In Posti’s view, proposals by the Ministry of Transport and Communications on adjusting the universal service obligations and implementing a fixed-term State aid for newspaper delivery in 2022 will help to secure delivery in Finland despite the strong growth of digital communications.
Today, Posti gave its statement on the memorandum of the Ministry of Transport and Communications, in which the ministry proposes amendments to the current Postal Act.
“Posti supports the ministry’s proposal to reduce the delivery of the universal service to three days and implement a State aid for newspaper delivery. Updating postal regulation is urgent and necessary, because the number of mail delivered by Posti has dropped by over 60 percent in ten years, and the number is expected to halve over the next three years,” says Yrjö Eskola, SVP, Postal Services.
According to Eskola, adjusting the universal service obligations can cut down delivery costs, which supports the ministry’s and Posti’s aim of securing postal delivery and reasonably priced universal service across Finland, also in the future. The change will not affect the delivery speed of the universal service, which means, in practice, letters equipped with a stamp.
“Another reason for adjusting postal regulations is that Posti is expected to operate on the market terms, in free competition with and as efficiently as private delivery companies. The mail delivery market has been opened for competition, and the other 15 delivery companies operating in Finland can deliver mail without obligations regarding delivery days,” Eskola points out.
Posti operates entirely without public funding – unlike other Nordic and European postal services.
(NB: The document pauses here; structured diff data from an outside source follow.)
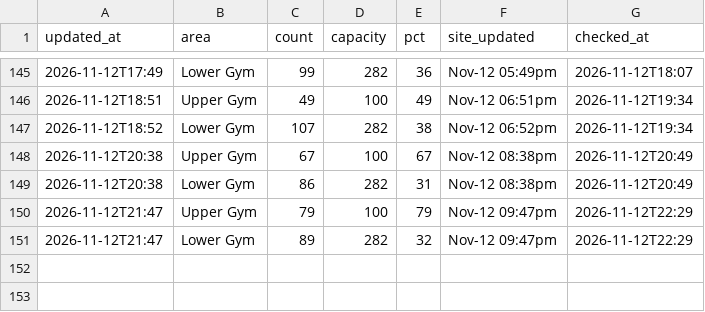
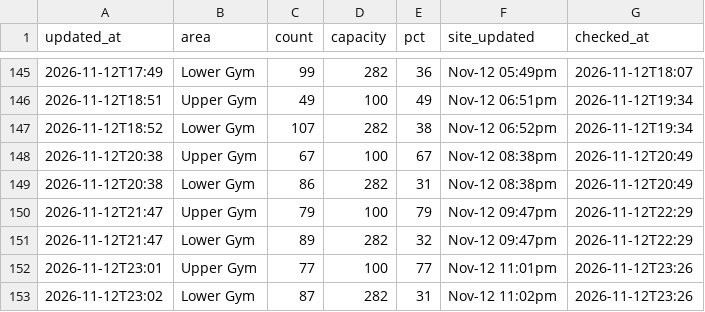
Before and after one commit to sharktide0/corec-tracker, a CSV file: docs/log.csv, drawn as a sheet; only a part is shown, gaps mark what is left out; the diff names each change by its address in the sheet, - before the commit and + after, or states it on an @@ line.

Commit message:
log 04:26

```diff
--- a/docs/log.csv
+++ b/docs/log.csv
+row 152: 2026-11-12T23:01 | Upper Gym | 77 | 100 | 77 | Nov-12 11:01pm | 2026-11-12T23:26
+row 153: 2026-11-12T23:02 | Lower Gym | 87 | 282 | 31 | Nov-12 11:02pm | 2026-11-12T23:26
```
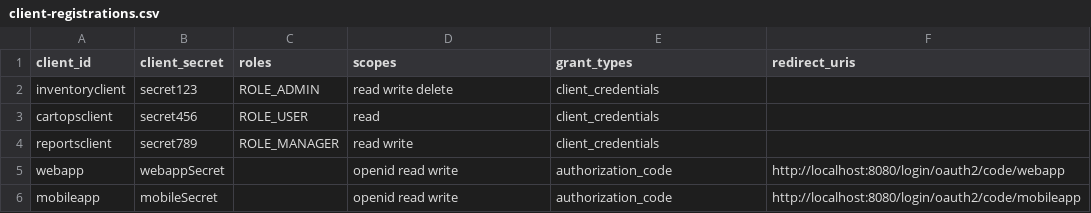
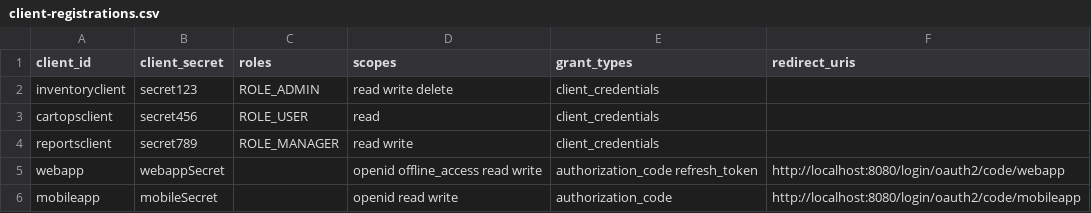
Before and after one commit to vivekguptalandmark/auth, a CSV file: oauth2-authserver/src/main/resources/client-registrations.csv, drawn as a sheet.

Commit message:
refresh_token

```diff
--- a/oauth2-authserver/src/main/resources/client-registrations.csv
+++ b/oauth2-authserver/src/main/resources/client-registrations.csv
@@ -4,3 +4,3 @@ cartopsclient,secret456,ROLE_USER,read,client_credentials,
 reportsclient,secret789,ROLE_MANAGER,read write,client_credentials,
-webapp,webappSecret,,openid read write,authorization_code,http://localhost:8080/login/oauth2/code/webapp
+webapp,webappSecret,,openid offline_access read write,authorization_code refresh_token,http://localhost:8080/login/oauth2/code/webapp
 mobileapp,mobileSecret,,openid read write,authorization_code,http://localhost:8080/login/oauth2/code/mobileapp
```
Also changed, not shown: 5 other files.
The ministry suggests both reducing the number of delivery days under the universal service to three and introducing a fixed-term communication subsidy in sparsely populated areas, covering the two weekdays when no other mail is delivered.
In Eskola’s view, Finland should apply the Norwegian State aid model that has yielded good results. In Norway, the aid covers the share that exceeds normal newspaper delivery costs for the days and the areas not covered by other delivery. Eskola thinks that an open tendering is the most cost-effective and transparent way to implement the subsidy. He says the publishers and subscribers should benefit from the State aid.
In Posti’s view, the delivery days under the universal service should not be tied to specific days of the week in the amended Postal Act, because the regulated universal service should not prevent Posti from implementing its other delivery services – which make up 97 percent of all items delivered by Posti – flexibly and in a customer-oriented manner. Of all items delivered by Posti, only three in a hundred are stamped letters covered by the universal service obligation. Households receive universal service letters fewer than once every two weeks, on average. However, due to the delivery State aid, the delivery days would be fixed in sparsely populated areas.
“Tying the universal service to fixed days of the week would also limit our opportunities to offer full-time work to our personnel and increase the share of part-time work considerably. I’m sure this is not the intended effect of the renewal. Posti wants to act responsibly towards its personnel, also in this change,” Eskola points out.
The amendments to the Postal Act are based on the policies drawn up last year by the cross-ministerial working group led by State Secretary Olli Koski.